While more than 60,000 American troops are still fighting in Afghanistan and Iraq falls further into sectarian chaos, President Obama has decided to militarily involve the United States in a civil war in Syria. His rationale rests on Syrian civilian casualties and refugees, his longstanding statements that Assad “must go,” and the use of chemical weapons by Assad. He is also seeking to offset the support to Assad provided by Russia, Iran and Hezbollah and bring a balance to the battlefield.
President Obama has just stepped onto a slippery slope with a military and diplomatic quagmire at its bottom. There is no evidence that his decision is part of a regional grand strategy or that we have identified the ways and means that will achieve an (as yet unidentified) end. This is a civil war and both sides have contributed to the 90,000 deaths and Mr. Assad retains the support of a significant portion of the Syrian population. Further U.S. involvement morphs this civil war into a proxy war between the U.S., Europe, and Saudi Arabia on one side and Iran, Russia and Hezbollah on the other.
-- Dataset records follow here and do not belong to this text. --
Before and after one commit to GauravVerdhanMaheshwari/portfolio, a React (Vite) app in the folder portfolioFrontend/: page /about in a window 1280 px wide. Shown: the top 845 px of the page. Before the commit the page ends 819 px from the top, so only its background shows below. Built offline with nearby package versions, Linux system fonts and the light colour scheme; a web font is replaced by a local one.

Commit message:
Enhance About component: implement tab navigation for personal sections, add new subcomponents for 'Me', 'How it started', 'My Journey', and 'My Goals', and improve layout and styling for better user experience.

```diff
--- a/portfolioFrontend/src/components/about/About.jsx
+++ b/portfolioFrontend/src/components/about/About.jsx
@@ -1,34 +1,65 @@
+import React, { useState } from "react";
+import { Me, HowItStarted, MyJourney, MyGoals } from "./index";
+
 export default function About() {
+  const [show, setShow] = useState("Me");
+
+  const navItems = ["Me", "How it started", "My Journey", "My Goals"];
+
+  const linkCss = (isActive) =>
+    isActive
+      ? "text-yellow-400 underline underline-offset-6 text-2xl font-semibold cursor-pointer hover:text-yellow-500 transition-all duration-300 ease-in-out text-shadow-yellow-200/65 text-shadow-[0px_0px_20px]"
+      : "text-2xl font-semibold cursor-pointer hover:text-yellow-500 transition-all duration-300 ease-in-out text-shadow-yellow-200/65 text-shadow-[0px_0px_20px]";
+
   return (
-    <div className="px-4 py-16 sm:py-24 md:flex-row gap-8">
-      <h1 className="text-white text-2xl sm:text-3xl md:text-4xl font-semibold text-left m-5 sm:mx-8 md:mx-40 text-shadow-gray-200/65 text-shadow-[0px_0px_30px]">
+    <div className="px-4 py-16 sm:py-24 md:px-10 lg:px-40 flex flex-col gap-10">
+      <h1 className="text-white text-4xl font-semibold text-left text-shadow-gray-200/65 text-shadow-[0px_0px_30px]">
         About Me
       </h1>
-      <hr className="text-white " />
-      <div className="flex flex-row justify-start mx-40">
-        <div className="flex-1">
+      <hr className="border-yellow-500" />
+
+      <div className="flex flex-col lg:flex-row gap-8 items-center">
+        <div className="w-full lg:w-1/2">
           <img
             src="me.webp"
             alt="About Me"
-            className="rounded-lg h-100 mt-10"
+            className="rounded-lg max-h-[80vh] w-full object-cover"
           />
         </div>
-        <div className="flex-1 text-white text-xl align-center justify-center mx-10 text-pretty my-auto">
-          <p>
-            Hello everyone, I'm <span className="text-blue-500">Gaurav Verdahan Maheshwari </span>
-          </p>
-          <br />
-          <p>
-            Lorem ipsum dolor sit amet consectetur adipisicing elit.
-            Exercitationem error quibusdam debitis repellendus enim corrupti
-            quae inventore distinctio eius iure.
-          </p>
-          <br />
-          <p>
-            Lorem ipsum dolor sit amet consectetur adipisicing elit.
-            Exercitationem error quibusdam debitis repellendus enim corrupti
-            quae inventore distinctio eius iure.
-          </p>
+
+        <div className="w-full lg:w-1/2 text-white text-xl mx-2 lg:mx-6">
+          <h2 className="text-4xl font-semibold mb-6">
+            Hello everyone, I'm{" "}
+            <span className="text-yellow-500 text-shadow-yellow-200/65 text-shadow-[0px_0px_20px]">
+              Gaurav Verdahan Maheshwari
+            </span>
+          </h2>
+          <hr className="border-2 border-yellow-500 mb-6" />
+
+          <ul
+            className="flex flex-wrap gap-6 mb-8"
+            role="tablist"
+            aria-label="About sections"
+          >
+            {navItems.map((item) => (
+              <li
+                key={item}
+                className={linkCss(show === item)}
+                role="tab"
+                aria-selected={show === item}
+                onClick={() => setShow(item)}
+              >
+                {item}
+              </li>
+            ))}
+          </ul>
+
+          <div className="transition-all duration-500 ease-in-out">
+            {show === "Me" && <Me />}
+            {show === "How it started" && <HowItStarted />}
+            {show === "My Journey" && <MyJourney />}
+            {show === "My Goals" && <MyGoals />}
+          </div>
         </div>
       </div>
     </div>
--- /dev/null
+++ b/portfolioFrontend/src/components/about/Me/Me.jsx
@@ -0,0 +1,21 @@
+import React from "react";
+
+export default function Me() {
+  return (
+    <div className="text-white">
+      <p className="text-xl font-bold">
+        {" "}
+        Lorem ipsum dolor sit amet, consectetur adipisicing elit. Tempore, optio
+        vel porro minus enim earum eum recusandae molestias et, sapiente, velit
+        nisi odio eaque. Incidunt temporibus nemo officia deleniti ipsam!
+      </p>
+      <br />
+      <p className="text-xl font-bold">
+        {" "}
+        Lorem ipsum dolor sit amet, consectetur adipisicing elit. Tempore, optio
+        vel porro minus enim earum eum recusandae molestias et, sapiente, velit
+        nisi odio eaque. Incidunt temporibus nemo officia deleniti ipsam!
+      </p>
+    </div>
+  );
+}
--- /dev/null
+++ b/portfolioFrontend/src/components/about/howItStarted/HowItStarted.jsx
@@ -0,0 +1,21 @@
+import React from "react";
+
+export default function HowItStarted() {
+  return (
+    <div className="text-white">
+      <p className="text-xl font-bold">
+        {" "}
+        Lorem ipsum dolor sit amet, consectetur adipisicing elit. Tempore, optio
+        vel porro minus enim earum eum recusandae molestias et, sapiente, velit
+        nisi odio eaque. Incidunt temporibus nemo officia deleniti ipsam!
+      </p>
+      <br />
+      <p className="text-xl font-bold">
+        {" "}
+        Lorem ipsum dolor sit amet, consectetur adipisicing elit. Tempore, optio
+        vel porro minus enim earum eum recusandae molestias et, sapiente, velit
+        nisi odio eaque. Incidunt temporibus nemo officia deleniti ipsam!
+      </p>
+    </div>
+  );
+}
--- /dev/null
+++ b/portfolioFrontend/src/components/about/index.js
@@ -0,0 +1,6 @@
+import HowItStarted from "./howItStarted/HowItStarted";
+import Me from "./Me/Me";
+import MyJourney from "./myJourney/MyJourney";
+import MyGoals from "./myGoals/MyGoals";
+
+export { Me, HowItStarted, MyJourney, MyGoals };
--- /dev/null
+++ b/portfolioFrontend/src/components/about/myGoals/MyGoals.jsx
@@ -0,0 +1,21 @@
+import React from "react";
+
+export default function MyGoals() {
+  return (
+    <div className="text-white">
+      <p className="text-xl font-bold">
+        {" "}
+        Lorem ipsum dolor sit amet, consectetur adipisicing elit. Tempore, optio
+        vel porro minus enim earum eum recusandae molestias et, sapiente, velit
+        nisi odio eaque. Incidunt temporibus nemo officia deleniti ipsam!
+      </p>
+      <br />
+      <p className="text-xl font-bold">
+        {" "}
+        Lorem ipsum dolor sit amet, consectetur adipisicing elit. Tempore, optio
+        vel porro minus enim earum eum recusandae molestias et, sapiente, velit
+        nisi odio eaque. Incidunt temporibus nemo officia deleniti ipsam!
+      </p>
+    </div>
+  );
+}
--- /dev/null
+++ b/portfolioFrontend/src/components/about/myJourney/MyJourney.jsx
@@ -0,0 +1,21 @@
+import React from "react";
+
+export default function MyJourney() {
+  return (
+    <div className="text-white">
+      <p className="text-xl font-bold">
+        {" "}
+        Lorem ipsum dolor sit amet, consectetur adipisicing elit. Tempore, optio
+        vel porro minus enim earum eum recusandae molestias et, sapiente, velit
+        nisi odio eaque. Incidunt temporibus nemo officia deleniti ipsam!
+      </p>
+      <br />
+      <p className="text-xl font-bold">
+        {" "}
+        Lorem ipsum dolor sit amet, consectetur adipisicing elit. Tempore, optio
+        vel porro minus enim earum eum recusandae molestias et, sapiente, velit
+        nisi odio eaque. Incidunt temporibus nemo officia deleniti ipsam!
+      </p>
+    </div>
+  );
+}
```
The latter group has significantly greater national interests in Syria than the former. Furthermore, this alignment makes Russian support of U.S. efforts to contain Iran’s nuclear program more unlikely and reduces Israel’s security. Finally, arming the rebels has the effect of prolonging and intensifying the fighting and makes a diplomatic or political solution less likely.
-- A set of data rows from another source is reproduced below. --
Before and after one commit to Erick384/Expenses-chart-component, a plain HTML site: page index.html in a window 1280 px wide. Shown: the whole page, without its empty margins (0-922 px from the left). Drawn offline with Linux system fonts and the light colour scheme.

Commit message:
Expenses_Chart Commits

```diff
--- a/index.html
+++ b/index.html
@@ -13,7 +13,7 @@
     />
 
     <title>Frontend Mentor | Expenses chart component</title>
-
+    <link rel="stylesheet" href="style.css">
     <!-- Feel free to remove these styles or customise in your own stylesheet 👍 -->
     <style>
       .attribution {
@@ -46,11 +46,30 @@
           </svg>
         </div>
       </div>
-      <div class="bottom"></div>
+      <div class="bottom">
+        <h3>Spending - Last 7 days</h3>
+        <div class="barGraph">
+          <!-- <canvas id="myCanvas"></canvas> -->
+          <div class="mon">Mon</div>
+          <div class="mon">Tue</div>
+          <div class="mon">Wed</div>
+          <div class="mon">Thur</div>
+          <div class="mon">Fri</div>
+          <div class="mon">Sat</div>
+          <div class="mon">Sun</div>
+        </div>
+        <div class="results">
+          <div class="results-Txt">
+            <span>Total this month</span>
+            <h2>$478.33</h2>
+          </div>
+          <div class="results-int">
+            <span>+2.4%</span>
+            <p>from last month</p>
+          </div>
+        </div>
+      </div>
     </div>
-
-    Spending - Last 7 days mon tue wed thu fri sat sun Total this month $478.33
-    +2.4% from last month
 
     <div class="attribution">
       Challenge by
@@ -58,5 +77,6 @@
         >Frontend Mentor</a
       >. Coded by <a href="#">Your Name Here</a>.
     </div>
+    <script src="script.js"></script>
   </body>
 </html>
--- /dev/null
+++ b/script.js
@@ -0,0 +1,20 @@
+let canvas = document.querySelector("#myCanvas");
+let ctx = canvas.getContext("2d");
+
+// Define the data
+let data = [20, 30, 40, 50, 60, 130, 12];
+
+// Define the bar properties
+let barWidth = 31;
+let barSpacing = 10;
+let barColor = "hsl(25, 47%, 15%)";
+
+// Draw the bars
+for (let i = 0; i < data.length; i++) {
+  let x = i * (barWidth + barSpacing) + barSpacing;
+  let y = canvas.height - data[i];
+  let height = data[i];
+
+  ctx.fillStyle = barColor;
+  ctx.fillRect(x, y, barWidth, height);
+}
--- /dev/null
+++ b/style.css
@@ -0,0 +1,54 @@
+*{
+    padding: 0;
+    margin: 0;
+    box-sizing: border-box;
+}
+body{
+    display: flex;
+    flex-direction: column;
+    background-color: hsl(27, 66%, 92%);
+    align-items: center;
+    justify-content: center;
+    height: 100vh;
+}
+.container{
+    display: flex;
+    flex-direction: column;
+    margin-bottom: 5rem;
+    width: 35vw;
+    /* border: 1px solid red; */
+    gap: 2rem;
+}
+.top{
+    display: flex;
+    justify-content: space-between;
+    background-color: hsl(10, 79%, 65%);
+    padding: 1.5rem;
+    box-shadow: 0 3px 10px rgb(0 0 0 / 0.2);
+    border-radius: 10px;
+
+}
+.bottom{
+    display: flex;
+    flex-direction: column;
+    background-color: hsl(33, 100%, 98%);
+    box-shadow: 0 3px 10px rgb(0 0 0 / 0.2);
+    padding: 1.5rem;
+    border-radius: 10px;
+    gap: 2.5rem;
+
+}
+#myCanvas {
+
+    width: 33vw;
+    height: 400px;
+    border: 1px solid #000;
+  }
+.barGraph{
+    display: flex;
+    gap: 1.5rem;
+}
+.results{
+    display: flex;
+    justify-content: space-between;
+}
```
President Obama and his advisors have stepped into this dark, slippery slope by ignoring both history and current reality. Our history in Vietnam, Iraq, Afghanistan, Somalia, Egypt and Libya says that we have not been very successful bending outcomes to support our interests. And the current reality is that we are a debtor nation reducing funding for Head Start and cancer research while now deciding to spend scarce dollars in support of an unstructured rebel force in Syria without any end state having been identified. When reacting is substituted for strategic thinking learning suffers.